▸ TASK ITEM
Starting at the top line, print the entries below exactly as they are and skip every picture.

Edit tracking data:
▼

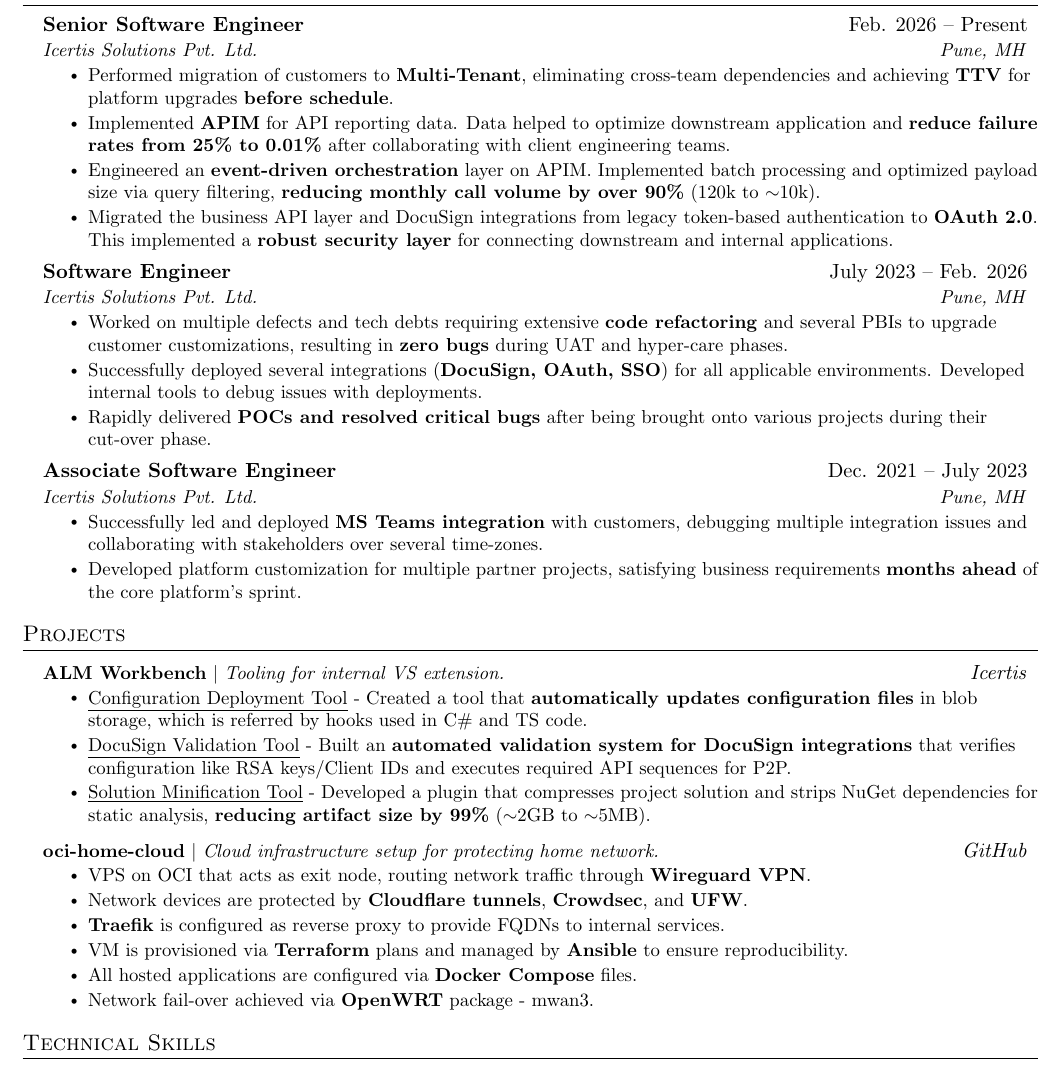
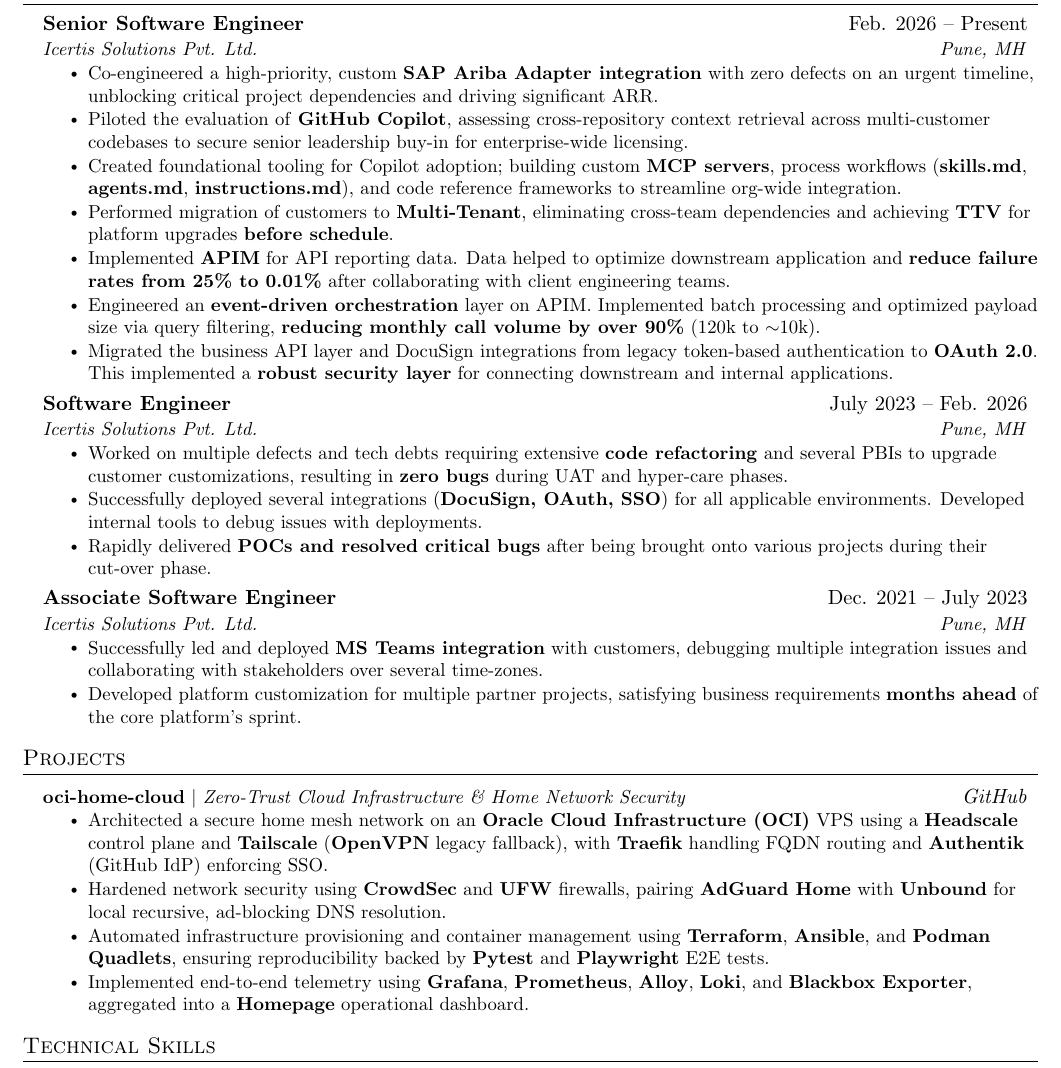
Before and after one commit to mrinmaydhar/mrinmaydhar.github.io, a LaTeX CV (resume/main.tex): part of the page, cut so that both start at the same text. Compiled offline with pdfLaTeX.

Commit message:
Enhance resume with new project and role details
Added detailed achievements and projects related to SAP Ariba integration and GitHub Copilot evaluation.

```diff
--- a/resume/main.tex
+++ b/resume/main.tex
@@ -129,6 +129,9 @@
       {Senior Software Engineer}{Feb. 2026 -- Present}
       {Icertis Solutions Pvt. Ltd.}{Pune, MH}
       \resumeItemListStart
+        \resumeItem{Co-engineered a high-priority, custom \textbf{SAP Ariba Adapter integration} with zero defects on an urgent timeline, unblocking critical project dependencies and driving significant ARR.}
+        \resumeItem{Piloted the evaluation of \textbf{GitHub Copilot}, assessing cross-repository context retrieval across multi-customer codebases to secure senior leadership buy-in for enterprise-wide licensing.}
+        \resumeItem{Created foundational tooling for Copilot adoption; building custom \textbf{MCP servers}, process workflows (\textbf{skills.md}, \textbf{agents.md}, \textbf{instructions.md}), and code reference frameworks to streamline org-wide integration.}
         \resumeItem{Performed migration of customers to \textbf{Multi-Tenant}, eliminating cross-team dependencies and achieving \textbf{TTV} for platform upgrades \textbf{before schedule}.}
         \resumeItem{Implemented \textbf{APIM} for API reporting data. Data helped to optimize downstream application and \textbf{reduce failure rates from 25\% to 0.01\%} after collaborating with client engineering teams.}
         \resumeItem{Engineered an \textbf{event-driven orchestration} layer on APIM. Implemented batch processing and optimized payload size via query filtering, \textbf{reducing monthly call volume by over 90\%} (120k to $\sim$10k).}
@@ -158,24 +161,14 @@
 \section{Projects}
     \resumeSubHeadingListStart
 
-      \resumeProjectHeading
-          {\textbf{ALM Workbench} $|$ \emph{Tooling for internal VS extension.}}{\emph{Icertis}}
-          \resumeItemListStart
-            \resumeItem{{\underline{Configuration Deployment Tool}} - Created a tool that \textbf{automatically updates configuration files} in blob storage, which is referred by hooks used in C\# and TS code.}
-            \resumeItem{{\underline{DocuSign Validation Tool}} - Built an \textbf{automated validation system for DocuSign integrations} that verifies configuration like RSA keys/Client IDs and executes required API sequences for P2P.}
-            \resumeItem{{\underline{Solution Minification Tool}} - Developed a plugin that compresses project solution and strips NuGet dependencies for static analysis, \textbf{reducing artifact size by 99\%} ($\sim$2GB to $\sim$5MB).}
-          \resumeItemListEnd
-
-      \resumeProjectHeading
-          {\textbf{oci-home-cloud} $|$ \emph{Cloud infrastructure setup for protecting home network.}}{\href{https://github.com/mrinmaydhar/oci-home-cloud}{\emph{GitHub}}}
-          \resumeItemListStart
-            \resumeItem{VPS on OCI that acts as exit node, routing network traffic through \textbf{Wireguard VPN}.}
-            \resumeItem{Network devices are protected by \textbf{Cloudflare tunnels}, \textbf{Crowdsec}, and \textbf{UFW}.}
-            \resumeItem{\textbf{Traefik} is configured as reverse proxy to provide FQDNs to internal services.}
-            \resumeItem{VM is provisioned via \textbf{Terraform} plans and managed by \textbf{Ansible} to ensure reproducibility.}
-            \resumeItem{All hosted applications are configured via \textbf{Docker Compose} files.}
-            \resumeItem{Network fail-over achieved via \textbf{OpenWRT} package - mwan3.}
-          \resumeItemListEnd
+        \resumeProjectHeading
+            {\textbf{oci-home-cloud} $|$ \emph{Zero-Trust Cloud Infrastructure \& Home Network Security}}{\href{https://github.com/mrinmaydhar/oci-home-cloud}{\emph{GitHub}}}
+            \resumeItemListStart
+                \resumeItem{Architected a secure home mesh network on an \textbf{Oracle Cloud Infrastructure (OCI)} VPS using a \textbf{Headscale} control plane and \textbf{Tailscale} (\textbf{OpenVPN} legacy fallback), with \textbf{Traefik} handling FQDN routing and \textbf{Authentik} (GitHub IdP) enforcing SSO.}
+                \resumeItem{Hardened network security using \textbf{CrowdSec} and \textbf{UFW} firewalls, pairing \textbf{AdGuard Home} with \textbf{Unbound} for local recursive, ad-blocking DNS resolution.}
+                \resumeItem{Automated infrastructure provisioning and container management using \textbf{Terraform}, \textbf{Ansible}, and \textbf{Podman Quadlets}, ensuring reproducibility backed by \textbf{Pytest} and \textbf{Playwright} E2E tests.}
+                \resumeItem{Implemented end-to-end telemetry using \textbf{Grafana}, \textbf{Prometheus}, \textbf{Alloy}, \textbf{Loki}, and \textbf{Blackbox Exporter}, aggregated into a \textbf{Homepage} operational dashboard.}
+            \resumeItemListEnd
 
     \resumeSubHeadingListEnd
 
```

▲

▸ REPLY
Before and after one commit to mrinmaydhar/mrinmaydhar.github.io, a LaTeX CV (resume/main.tex): part of the page, cut so that both start at the same text. Compiled offline with pdfLaTeX.

Commit message:
Enhance resume with new project and role details
Added detailed achievements and projects related to SAP Ariba integration and GitHub Copilot evaluation.

```diff
--- a/resume/main.tex
+++ b/resume/main.tex
@@ -129,6 +129,9 @@
       {Senior Software Engineer}{Feb. 2026 -- Present}
       {Icertis Solutions Pvt. Ltd.}{Pune, MH}
       \resumeItemListStart
+        \resumeItem{Co-engineered a high-priority, custom \textbf{SAP Ariba Adapter integration} with zero defects on an urgent timeline, unblocking critical project dependencies and driving significant ARR.}
+        \resumeItem{Piloted the evaluation of \textbf{GitHub Copilot}, assessing cross-repository context retrieval across multi-customer codebases to secure senior leadership buy-in for enterprise-wide licensing.}
+        \resumeItem{Created foundational tooling for Copilot adoption; building custom \textbf{MCP servers}, process workflows (\textbf{skills.md}, \textbf{agents.md}, \textbf{instructions.md}), and code reference frameworks to streamline org-wide integration.}
         \resumeItem{Performed migration of customers to \textbf{Multi-Tenant}, eliminating cross-team dependencies and achieving \textbf{TTV} for platform upgrades \textbf{before schedule}.}
         \resumeItem{Implemented \textbf{APIM} for API reporting data. Data helped to optimize downstream application and \textbf{reduce failure rates from 25\% to 0.01\%} after collaborating with client engineering teams.}
         \resumeItem{Engineered an \textbf{event-driven orchestration} layer on APIM. Implemented batch processing and optimized payload size via query filtering, \textbf{reducing monthly call volume by over 90\%} (120k to $\sim$10k).}
@@ -158,24 +161,14 @@
 \section{Projects}
     \resumeSubHeadingListStart
 
-      \resumeProjectHeading
-          {\textbf{ALM Workbench} $|$ \emph{Tooling for internal VS extension.}}{\emph{Icertis}}
-          \resumeItemListStart
-            \resumeItem{{\underline{Configuration Deployment Tool}} - Created a tool that \textbf{automatically updates configuration files} in blob storage, which is referred by hooks used in C\# and TS code.}
-            \resumeItem{{\underline{DocuSign Validation Tool}} - Built an \textbf{automated validation system for DocuSign integrations} that verifies configuration like RSA keys/Client IDs and executes required API sequences for P2P.}
-            \resumeItem{{\underline{Solution Minification Tool}} - Developed a plugin that compresses project solution and strips NuGet dependencies for static analysis, \textbf{reducing artifact size by 99\%} ($\sim$2GB to $\sim$5MB).}
-          \resumeItemListEnd
-
-      \resumeProjectHeading
-          {\textbf{oci-home-cloud} $|$ \emph{Cloud infrastructure setup for protecting home network.}}{\href{https://github.com/mrinmaydhar/oci-home-cloud}{\emph{GitHub}}}
-          \resumeItemListStart
-            \resumeItem{VPS on OCI that acts as exit node, routing network traffic through \textbf{Wireguard VPN}.}
-            \resumeItem{Network devices are protected by \textbf{Cloudflare tunnels}, \textbf{Crowdsec}, and \textbf{UFW}.}
-            \resumeItem{\textbf{Traefik} is configured as reverse proxy to provide FQDNs to internal services.}
-            \resumeItem{VM is provisioned via \textbf{Terraform} plans and managed by \textbf{Ansible} to ensure reproducibility.}
-            \resumeItem{All hosted applications are configured via \textbf{Docker Compose} files.}
-            \resumeItem{Network fail-over achieved via \textbf{OpenWRT} package - mwan3.}
-          \resumeItemListEnd
+        \resumeProjectHeading
+            {\textbf{oci-home-cloud} $|$ \emph{Zero-Trust Cloud Infrastructure \& Home Network Security}}{\href{https://github.com/mrinmaydhar/oci-home-cloud}{\emph{GitHub}}}
+            \resumeItemListStart
+                \resumeItem{Architected a secure home mesh network on an \textbf{Oracle Cloud Infrastructure (OCI)} VPS using a \textbf{Headscale} control plane and \textbf{Tailscale} (\textbf{OpenVPN} legacy fallback), with \textbf{Traefik} handling FQDN routing and \textbf{Authentik} (GitHub IdP) enforcing SSO.}
+                \resumeItem{Hardened network security using \textbf{CrowdSec} and \textbf{UFW} firewalls, pairing \textbf{AdGuard Home} with \textbf{Unbound} for local recursive, ad-blocking DNS resolution.}
+                \resumeItem{Automated infrastructure provisioning and container management using \textbf{Terraform}, \textbf{Ansible}, and \textbf{Podman Quadlets}, ensuring reproducibility backed by \textbf{Pytest} and \textbf{Playwright} E2E tests.}
+                \resumeItem{Implemented end-to-end telemetry using \textbf{Grafana}, \textbf{Prometheus}, \textbf{Alloy}, \textbf{Loki}, and \textbf{Blackbox Exporter}, aggregated into a \textbf{Homepage} operational dashboard.}
+            \resumeItemListEnd
 
     \resumeSubHeadingListEnd
 
```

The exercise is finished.